Last week we reported that Samsung was withdrawing from the crystalline solar market, a market to which it had previously pledged billions of dollars of investment.
This week we’ve learned that Hyundai Heavy Industries, another Korean giant with photovoltaic aspirations, is calling it quits, according to an article in the Korea Times.
And we’ve heard rumors that Korea’s LG is also restructuring its solar business.
Greentech Media has long viewed Samsung and the Korean industrial machine as a force to be reckoned with in greentech and solar.
But the downturn in the solar market might be proving too much for even the Korean giants to bear. At least in crystalline silicon.
The report in the Korea Times quoted an unnamed Samsung official as saying, “The solar-cell market is reeling from continued oversupply amid aggressive expansion by Chinese cell manufacturers.” The official continued, “We are evaluating the business on a ‘zero-base.'”
Hyundai is “scrapping plans to build two solar photovoltaic power plants roughly valued at $700 million in Arizona,” according to company officials. “The market demand is way below expectations. The feasibility is lost,” according to a source quoted in the article. Hyundai had about 500 megawatts of production capacity in Korea.
Hyundai is looking to sell off its hundreds of millions of dollars of crystalline silicon production equipment from factories which had very low utilization rates.
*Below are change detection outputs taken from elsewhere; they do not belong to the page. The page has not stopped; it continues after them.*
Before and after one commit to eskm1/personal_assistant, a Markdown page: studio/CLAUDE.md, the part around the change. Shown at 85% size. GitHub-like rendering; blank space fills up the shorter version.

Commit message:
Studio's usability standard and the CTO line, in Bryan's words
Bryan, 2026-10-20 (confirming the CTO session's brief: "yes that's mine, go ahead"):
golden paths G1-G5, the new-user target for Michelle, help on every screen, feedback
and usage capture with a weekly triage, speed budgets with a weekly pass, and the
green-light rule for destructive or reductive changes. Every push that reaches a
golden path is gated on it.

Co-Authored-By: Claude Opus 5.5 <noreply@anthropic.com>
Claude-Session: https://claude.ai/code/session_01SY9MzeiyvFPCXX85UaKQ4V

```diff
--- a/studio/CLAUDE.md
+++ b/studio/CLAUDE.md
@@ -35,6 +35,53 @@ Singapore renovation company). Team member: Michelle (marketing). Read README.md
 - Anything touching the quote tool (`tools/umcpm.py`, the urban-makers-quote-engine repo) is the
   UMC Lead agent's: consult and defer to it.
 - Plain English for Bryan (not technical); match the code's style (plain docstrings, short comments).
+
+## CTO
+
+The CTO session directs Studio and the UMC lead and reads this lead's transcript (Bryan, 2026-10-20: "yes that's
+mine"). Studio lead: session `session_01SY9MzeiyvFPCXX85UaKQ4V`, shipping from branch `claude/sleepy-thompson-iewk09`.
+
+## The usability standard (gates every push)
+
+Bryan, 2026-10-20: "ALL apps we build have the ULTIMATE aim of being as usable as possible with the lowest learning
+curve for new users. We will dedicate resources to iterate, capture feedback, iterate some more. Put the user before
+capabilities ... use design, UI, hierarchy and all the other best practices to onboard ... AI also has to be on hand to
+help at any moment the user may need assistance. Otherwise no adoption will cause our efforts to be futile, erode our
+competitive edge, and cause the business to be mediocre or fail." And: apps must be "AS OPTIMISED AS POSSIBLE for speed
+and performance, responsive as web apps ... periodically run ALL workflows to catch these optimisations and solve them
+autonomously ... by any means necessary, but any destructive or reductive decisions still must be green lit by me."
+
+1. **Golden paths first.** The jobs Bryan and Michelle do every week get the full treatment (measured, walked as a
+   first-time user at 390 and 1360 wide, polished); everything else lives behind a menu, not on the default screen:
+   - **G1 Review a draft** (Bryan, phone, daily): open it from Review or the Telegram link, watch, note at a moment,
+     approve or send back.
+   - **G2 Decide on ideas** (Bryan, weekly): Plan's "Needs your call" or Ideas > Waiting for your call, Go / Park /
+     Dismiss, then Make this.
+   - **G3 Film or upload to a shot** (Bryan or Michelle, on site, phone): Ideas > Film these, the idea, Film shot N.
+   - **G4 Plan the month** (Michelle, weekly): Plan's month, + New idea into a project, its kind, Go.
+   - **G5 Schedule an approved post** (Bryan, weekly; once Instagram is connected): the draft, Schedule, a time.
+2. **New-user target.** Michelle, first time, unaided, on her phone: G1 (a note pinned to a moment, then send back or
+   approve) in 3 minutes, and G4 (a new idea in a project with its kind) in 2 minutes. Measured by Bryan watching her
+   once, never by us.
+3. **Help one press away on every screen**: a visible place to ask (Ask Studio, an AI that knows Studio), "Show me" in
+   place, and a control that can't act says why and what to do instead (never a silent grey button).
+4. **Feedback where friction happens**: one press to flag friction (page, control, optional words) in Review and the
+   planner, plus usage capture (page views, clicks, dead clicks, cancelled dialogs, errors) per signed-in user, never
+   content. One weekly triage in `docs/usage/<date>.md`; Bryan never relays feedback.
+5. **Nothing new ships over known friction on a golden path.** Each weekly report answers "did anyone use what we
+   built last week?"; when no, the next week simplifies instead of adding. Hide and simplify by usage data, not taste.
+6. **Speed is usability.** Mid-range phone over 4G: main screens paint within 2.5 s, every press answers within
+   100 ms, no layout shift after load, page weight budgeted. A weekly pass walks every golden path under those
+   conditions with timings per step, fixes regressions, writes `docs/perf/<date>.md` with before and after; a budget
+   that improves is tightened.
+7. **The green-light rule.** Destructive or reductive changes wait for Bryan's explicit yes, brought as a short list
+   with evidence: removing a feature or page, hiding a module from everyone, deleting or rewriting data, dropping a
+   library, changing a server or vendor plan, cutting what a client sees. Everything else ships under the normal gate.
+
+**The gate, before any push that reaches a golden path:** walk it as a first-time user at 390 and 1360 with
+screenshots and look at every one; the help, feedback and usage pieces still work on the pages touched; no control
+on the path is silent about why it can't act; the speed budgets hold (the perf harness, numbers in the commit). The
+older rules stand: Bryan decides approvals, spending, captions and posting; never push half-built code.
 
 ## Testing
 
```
Greentech Media spoke with Samsung executives last year and they expressed an interest in dominating solar everywhere from silicon to thin film to inverters. Last year, Samsung said it would invest approximately $20.6 billion and boost employment by around 45,000 as part of its expansion into solar, energy efficiency, light-emitting diodes and other green markets. Samsung had said it wanted to be number one in solar by 2015. Samsung also said it would invest around $6.6 billion into solar and wind projects into Ontario.